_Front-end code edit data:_

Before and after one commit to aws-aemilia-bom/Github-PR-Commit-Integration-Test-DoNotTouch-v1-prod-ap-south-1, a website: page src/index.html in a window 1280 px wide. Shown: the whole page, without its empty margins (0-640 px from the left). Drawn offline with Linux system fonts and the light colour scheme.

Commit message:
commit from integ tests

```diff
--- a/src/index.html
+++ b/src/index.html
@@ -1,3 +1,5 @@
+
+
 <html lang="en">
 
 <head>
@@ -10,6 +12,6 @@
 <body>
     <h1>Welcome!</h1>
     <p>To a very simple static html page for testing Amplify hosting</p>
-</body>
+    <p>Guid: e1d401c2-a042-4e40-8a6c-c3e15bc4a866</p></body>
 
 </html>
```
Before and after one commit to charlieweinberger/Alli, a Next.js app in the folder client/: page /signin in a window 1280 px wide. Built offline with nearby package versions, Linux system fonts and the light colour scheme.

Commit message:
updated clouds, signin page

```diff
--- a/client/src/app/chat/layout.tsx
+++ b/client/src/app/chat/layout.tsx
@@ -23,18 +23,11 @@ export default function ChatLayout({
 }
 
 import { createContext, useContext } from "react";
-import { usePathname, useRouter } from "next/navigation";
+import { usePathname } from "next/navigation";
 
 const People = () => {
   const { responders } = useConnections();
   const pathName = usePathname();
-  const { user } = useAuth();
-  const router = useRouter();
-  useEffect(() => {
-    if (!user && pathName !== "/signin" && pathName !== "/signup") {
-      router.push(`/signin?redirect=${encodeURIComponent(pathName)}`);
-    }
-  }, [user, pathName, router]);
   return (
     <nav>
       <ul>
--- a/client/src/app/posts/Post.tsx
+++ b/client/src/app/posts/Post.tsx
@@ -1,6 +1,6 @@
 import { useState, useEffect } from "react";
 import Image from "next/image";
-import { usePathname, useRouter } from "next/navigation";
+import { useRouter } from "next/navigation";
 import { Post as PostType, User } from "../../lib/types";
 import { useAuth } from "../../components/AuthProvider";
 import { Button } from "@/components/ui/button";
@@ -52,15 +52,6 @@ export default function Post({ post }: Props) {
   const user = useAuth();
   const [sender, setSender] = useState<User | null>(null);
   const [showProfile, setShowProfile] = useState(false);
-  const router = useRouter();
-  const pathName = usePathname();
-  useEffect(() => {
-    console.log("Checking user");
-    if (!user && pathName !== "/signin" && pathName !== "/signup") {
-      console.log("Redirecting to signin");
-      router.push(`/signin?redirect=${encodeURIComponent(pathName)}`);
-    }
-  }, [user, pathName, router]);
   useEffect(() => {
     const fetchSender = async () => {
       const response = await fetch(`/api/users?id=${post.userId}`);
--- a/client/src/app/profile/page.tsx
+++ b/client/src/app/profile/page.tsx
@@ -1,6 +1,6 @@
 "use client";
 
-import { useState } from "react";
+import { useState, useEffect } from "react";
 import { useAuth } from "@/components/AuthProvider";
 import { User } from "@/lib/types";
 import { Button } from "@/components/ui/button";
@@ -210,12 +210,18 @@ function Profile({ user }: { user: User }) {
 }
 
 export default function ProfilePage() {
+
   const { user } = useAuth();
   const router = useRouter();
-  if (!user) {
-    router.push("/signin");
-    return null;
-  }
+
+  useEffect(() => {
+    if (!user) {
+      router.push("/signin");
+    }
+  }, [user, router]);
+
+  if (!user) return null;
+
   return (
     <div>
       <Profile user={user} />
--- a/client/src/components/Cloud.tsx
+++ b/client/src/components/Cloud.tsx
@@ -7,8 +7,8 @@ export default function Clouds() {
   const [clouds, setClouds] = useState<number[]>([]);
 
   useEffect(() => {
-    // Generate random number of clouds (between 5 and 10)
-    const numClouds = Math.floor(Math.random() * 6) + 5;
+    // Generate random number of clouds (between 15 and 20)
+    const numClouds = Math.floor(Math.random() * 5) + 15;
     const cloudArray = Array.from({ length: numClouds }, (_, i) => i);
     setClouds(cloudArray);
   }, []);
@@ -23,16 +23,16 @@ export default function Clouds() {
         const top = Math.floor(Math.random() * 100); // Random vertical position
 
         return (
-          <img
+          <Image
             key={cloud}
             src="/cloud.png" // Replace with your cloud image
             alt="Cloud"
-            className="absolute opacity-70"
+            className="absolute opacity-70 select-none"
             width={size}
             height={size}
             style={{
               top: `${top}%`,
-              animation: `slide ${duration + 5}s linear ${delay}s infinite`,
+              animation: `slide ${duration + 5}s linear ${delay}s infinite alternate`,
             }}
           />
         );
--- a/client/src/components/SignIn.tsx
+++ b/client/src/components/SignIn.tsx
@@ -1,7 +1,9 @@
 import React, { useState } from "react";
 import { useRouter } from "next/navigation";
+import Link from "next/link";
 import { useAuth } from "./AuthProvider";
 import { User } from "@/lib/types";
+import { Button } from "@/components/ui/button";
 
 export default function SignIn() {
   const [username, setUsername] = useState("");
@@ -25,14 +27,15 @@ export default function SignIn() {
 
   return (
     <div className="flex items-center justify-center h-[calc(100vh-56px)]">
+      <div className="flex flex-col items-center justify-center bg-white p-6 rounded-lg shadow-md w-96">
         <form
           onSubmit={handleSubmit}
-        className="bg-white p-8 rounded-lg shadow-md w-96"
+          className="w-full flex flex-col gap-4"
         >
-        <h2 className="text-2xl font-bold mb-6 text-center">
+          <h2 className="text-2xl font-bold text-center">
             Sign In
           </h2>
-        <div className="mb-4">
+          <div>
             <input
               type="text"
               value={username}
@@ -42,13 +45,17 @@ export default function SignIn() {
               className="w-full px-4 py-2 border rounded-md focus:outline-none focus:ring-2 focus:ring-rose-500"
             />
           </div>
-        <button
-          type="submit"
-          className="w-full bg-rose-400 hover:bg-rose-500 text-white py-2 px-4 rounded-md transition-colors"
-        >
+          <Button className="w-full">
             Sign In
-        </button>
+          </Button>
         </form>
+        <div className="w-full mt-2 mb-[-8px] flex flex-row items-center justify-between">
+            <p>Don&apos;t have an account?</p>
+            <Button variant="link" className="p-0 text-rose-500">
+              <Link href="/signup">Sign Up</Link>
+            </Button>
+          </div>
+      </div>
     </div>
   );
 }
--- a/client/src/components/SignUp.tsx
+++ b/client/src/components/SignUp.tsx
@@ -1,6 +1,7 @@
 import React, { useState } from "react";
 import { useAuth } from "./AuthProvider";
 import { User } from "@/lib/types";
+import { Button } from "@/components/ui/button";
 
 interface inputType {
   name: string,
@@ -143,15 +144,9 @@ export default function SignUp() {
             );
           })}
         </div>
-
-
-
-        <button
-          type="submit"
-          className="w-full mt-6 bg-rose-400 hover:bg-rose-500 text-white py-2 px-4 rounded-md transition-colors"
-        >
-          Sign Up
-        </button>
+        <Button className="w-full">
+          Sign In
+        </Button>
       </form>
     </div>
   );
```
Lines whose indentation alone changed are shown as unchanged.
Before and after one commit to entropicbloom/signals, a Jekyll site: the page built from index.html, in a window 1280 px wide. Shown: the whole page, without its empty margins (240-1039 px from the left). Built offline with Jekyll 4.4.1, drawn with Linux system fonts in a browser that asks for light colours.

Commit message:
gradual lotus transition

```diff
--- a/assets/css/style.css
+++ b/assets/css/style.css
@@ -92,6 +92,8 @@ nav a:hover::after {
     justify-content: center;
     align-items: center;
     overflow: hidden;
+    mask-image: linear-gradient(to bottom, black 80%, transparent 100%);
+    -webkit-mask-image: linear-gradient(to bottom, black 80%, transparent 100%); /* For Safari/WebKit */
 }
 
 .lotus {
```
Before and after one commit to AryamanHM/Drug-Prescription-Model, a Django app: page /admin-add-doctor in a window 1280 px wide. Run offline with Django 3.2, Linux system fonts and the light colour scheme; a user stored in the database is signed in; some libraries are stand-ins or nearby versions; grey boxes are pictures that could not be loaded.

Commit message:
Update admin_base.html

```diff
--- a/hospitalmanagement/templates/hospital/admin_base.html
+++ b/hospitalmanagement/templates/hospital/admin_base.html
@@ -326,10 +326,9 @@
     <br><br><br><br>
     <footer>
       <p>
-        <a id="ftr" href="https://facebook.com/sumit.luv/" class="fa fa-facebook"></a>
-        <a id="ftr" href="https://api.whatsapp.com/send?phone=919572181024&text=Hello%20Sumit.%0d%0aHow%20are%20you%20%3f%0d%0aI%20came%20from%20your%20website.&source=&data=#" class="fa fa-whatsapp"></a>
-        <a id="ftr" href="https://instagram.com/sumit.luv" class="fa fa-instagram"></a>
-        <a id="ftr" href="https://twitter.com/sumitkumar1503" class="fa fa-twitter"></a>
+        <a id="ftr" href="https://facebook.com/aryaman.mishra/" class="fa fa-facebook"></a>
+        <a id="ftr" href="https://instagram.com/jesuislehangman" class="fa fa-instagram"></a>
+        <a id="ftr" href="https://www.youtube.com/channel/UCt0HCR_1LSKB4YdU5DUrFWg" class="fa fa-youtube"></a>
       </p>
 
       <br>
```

_What the task requires:_
Pull every line with "number" from the records.

_Exercise output:_
   const [clouds, setClouds] = useState<number[]>([]);
-    // Generate random number of clouds (between 5 and 10)
+    // Generate random number of clouds (between 15 and 20)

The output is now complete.